My stay at the Linh Son Buddhist Temple presented me with an opportunity to pick my host and new friend’s mind. Giovani, was born in Vietnam but moved to San Jose when he was a kid. He took robes about 4-years ago and has traveled to various parts of the world to work and assist in teaching little kids.
The 8 young monks-in-training stared at us on the opposite end of the long table, occasionally looking down at their dinner plates to eat; Giovani had invited me to dine with them for dinner.
Hearing him say that he was planning to disrobe in a few weeks, made me curious; his feeling was that just because he looks like and has the appearance of a monk, doesn’t make him a monk. As ironic as it is, image does have a large presence in Buddhism… He saw that through his experience of living the monastic life.
He felt he no more of a Buddhist than I, and him wearing robes didn’t mean he was any different… as I slurped on my pho noodles, noticing that he was eating a rice dish… not abiding to the 8th precept, refrain from eating past noon.
Anyways, on with the day…
The evening was tough. I think the jet lag in combination with the ‘I hear mosquitoes flying’ effect, kept me from reaching the sought after state of sleep. Thank goodness I have that mosquito net though, especially by the sound of those relentless buggers.

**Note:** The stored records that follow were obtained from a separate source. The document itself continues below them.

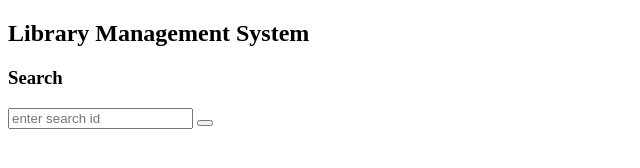
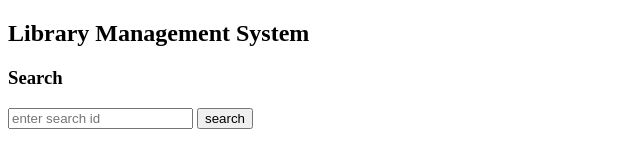
Before and after one commit to chandu2303n/labinternal, a plain HTML site: page index.html in a window 1280 px wide. Shown: the whole page, without its empty margins (0-640 px from the left). Drawn offline with Linux system fonts and the light colour scheme.

Commit message:
small changes

```diff
--- a/index.html
+++ b/index.html
@@ -9,7 +9,7 @@
     <h2>Library Management System</h2>
     <h3>Search</h3>
     <input type="text" id="searchid" placeholder="enter search id">
-    <button type="button" onclick="search()"></button>
+    <button type="button" onclick="search()">search</button>
     <p id="result"></p>
 
 </body>
```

My morning departure from Kushinagar was much easier. Two hours later, my rucksack was strapped to the top of a new bus and I was heading to Sunauli, a town next to the India/Nepal border. I passed out and awoke to the stillness of the bus’s engine being cut and the static hot sun, shining through the window.
While I may have been suckered into paying more, a rickshaw driver convinced me to let him help me cross the Nepal border. I did get through customs and obtain my Nepali visa much quicker…in reality he did help.
I am staying at a somewhat of a fancy hotel, in Lumbini, near the main garden. I made a quick run through, stopping at the eternal torch, the Burmese Stupa, and then to the archeological site of the Maha Devi Temple – the birth place of Siddhartha Gautama.
There was a quiet and calm feel to the air as I stood on the wooden deck looking down at the glass encasement of the stone marker, “The exact birth place of the Buddha”.
Somewhat unexpected… I started to get teary eyed.
Siddhartha was a baby.
For some odd reason, I was affected by this. Of course he was a baby…
I guess with all of the teachings and the suttas that I have read and studied, they have always focused on his adult life up to his death. I was used to that image of the emaciated Sid, the Buddha, and the old reclining dying Buddha.
He was a baby that cried and pooped, giggled and laughed, drooled and slept.
Yeah, I’m getting sleepy… not making sense.
Write more tomorrow, falling asleep.
(Baby, I'm an Anarchist! - Against Me!)